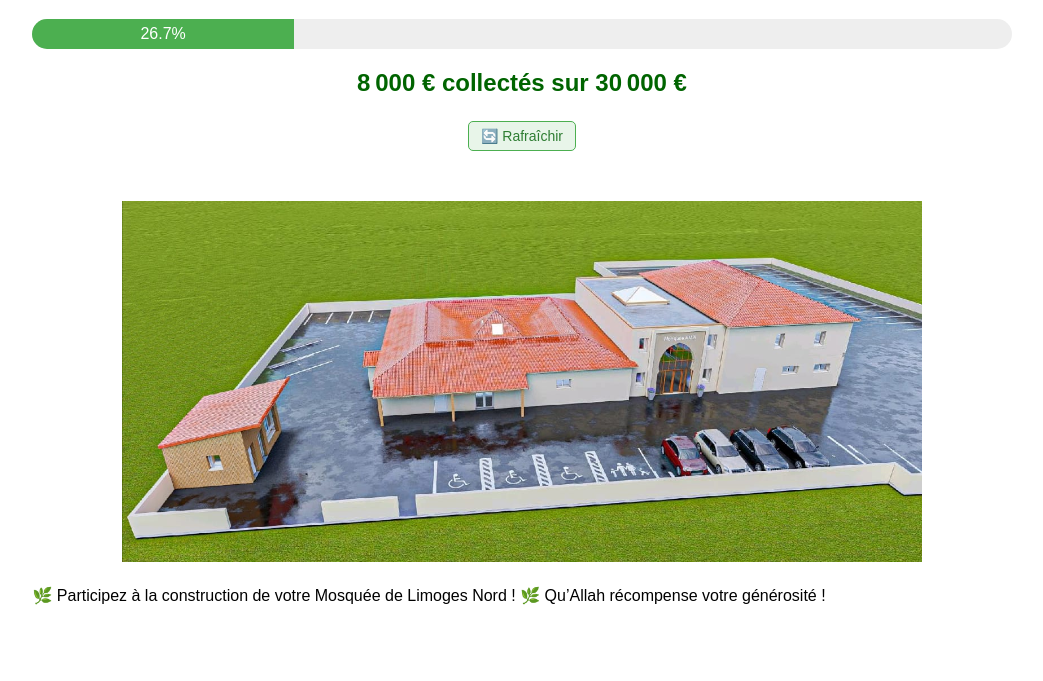
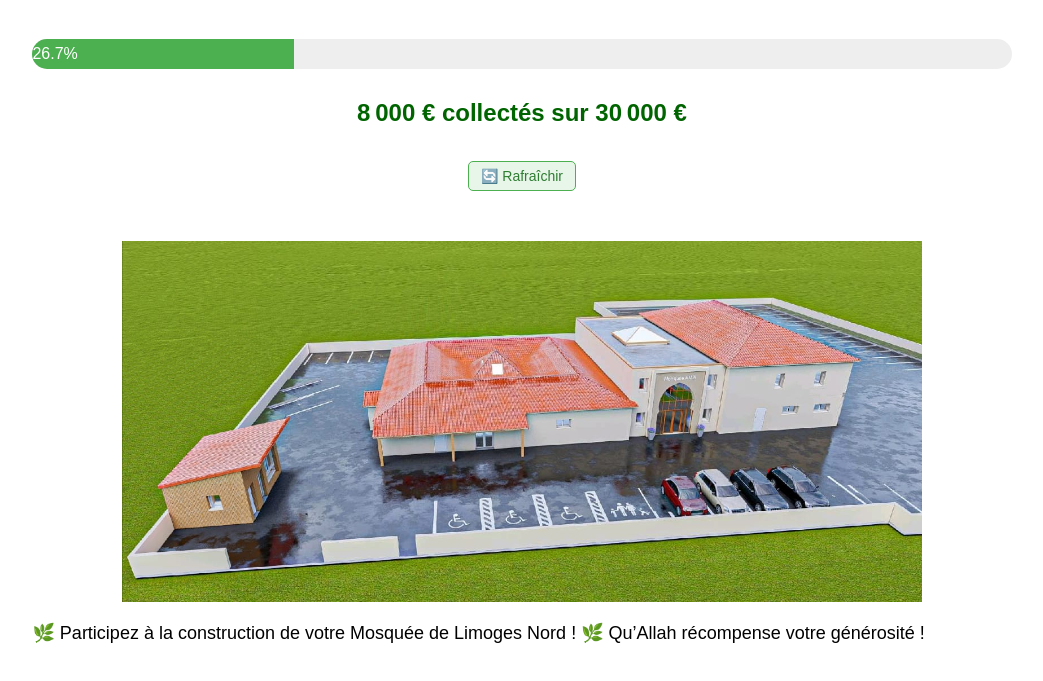
Before and after one commit to CompteAMB/Collecte-projet-AMB, a plain HTML site: page index.html in a window 1280 px wide. Shown: the part 89-770 px from the top of the page, without its empty margins (118-1161 px from the left). Drawn offline with Linux system fonts and the light colour scheme.

Commit message:
Update index.html

```diff
--- a/index.html
+++ b/index.html
@@ -7,8 +7,10 @@
   <style>
     body {
       font-family: Arial, sans-serif;
-      text-align: center;
       padding: 20px;
+      display: flex;
+      flex-direction: column;
+      align-items: center;
     }
     .progress-container {
       width: 80%;
@@ -36,16 +38,19 @@
       font-weight: bold;
       color: darkgreen;
       margin-top: 10px;
+      text-align: center;
     }
     .justified-text {
       width: 80%;
       margin: 20px auto;
       text-align: justify;
+      font-size: 18px;
       white-space: pre-line;
     }
     .refresh-container {
       margin-top: 10px;
       margin-bottom: 20px;
+      text-align: center;
     }
     .refresh-button {
       padding: 6px 12px;
```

▶ [Work instructions] Go through the listing and work out how many lines include the string "flex". Give only the number.

▶ [Answer for this exercise] 2